This blog is intended to go along with Population: An Introduction to Concepts and Issues, by John R. Weeks, published by Cengage Learning. The latest edition is the 12th (it came out in 2015), but this blog is meant to complement any edition of the book by showing the way in which demographic issues are regularly in the news.
If you are a user of my textbook and would like to suggest a blog post idea, please email me at: firstname.lastname@example.org
Friday, November 11, 2011
The Demographics of the Euro Crisis

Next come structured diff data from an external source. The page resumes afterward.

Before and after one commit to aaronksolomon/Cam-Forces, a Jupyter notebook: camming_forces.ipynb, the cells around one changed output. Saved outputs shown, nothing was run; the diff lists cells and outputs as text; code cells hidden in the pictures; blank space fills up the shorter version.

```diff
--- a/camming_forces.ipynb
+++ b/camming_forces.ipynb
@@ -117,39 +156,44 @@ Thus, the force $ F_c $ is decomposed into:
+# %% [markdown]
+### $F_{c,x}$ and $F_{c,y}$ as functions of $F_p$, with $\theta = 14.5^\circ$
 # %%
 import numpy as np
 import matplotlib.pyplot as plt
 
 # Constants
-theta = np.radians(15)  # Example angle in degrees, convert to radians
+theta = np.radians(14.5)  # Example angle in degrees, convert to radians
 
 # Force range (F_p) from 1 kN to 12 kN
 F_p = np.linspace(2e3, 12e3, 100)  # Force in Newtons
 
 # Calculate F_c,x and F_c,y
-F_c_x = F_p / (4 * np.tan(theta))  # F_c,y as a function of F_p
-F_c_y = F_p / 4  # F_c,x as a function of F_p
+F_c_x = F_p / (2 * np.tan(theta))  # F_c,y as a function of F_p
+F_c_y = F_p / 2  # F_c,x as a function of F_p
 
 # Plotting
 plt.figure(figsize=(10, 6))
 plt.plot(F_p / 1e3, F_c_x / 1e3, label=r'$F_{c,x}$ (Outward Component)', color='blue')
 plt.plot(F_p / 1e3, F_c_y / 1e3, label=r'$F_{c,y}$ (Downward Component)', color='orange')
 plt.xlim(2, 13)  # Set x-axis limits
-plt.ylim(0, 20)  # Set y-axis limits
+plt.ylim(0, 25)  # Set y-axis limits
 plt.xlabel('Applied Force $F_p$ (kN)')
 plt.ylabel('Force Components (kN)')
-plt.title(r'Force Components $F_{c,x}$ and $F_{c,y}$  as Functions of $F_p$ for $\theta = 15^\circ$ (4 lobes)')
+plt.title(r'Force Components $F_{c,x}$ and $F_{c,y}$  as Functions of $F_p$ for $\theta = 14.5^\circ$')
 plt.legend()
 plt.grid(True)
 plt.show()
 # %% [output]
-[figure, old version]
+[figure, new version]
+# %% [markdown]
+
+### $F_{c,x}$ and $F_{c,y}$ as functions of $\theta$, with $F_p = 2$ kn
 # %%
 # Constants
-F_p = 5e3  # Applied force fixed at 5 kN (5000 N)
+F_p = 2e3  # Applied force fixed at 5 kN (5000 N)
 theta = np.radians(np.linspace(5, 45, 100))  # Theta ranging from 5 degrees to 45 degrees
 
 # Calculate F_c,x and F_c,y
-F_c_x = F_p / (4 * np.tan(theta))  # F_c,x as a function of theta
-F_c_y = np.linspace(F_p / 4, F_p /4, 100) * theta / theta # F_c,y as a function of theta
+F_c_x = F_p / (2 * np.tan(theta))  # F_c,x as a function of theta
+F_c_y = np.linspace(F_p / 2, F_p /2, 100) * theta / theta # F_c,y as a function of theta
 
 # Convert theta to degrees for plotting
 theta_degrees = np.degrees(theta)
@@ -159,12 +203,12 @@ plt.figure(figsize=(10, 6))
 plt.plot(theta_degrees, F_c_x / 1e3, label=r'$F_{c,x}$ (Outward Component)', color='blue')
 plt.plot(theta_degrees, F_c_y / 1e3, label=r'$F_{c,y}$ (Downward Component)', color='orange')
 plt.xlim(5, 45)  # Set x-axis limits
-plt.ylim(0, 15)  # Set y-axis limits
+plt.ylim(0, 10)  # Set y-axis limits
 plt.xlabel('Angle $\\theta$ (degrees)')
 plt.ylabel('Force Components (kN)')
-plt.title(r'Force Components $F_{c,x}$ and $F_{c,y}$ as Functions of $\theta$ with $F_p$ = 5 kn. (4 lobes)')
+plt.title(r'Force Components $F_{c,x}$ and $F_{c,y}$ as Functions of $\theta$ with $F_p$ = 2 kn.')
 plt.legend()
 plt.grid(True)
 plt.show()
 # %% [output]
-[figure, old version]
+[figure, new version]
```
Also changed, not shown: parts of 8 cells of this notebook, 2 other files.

Over the past several days, the news has been heartening that Greece and Italy seem to be instituting the kinds of austerity measures necessary to bring their economies under control in the face of the huge global financial crisis. The underlying reasons for the global crisis, especially the impact on southern Europe--Greece, Italy, Spain, and Portugal, in particular--are many and varied, and are well laid out, in my opinion, in Michael Lewis's bestselling book, "Boomerang: Travels in the New Third World." But there is also a long-term underlying demographic component to the question of "why southern Europe"? And, no, it's not the aging population--all of Europe is dealing with that. Rather, the issue is the status of women. Greece, Italy and Spain have the lowest percentage of women in the labor force of all European countries, according to data from the OECD, a Paris-based think tank. They are squandering huge economic resources in the same way that Japan does. When you add to that the fact that Greece and Italy have the lowest retirement ages in Europe, the waste of human productivity is even more noteworthy. So, it is not just austerity that is required in these countries. They also need to have what amounts to a cultural revolution to bring women more fully into the labor force and to keep people in the labor force for many more years than is the current practice.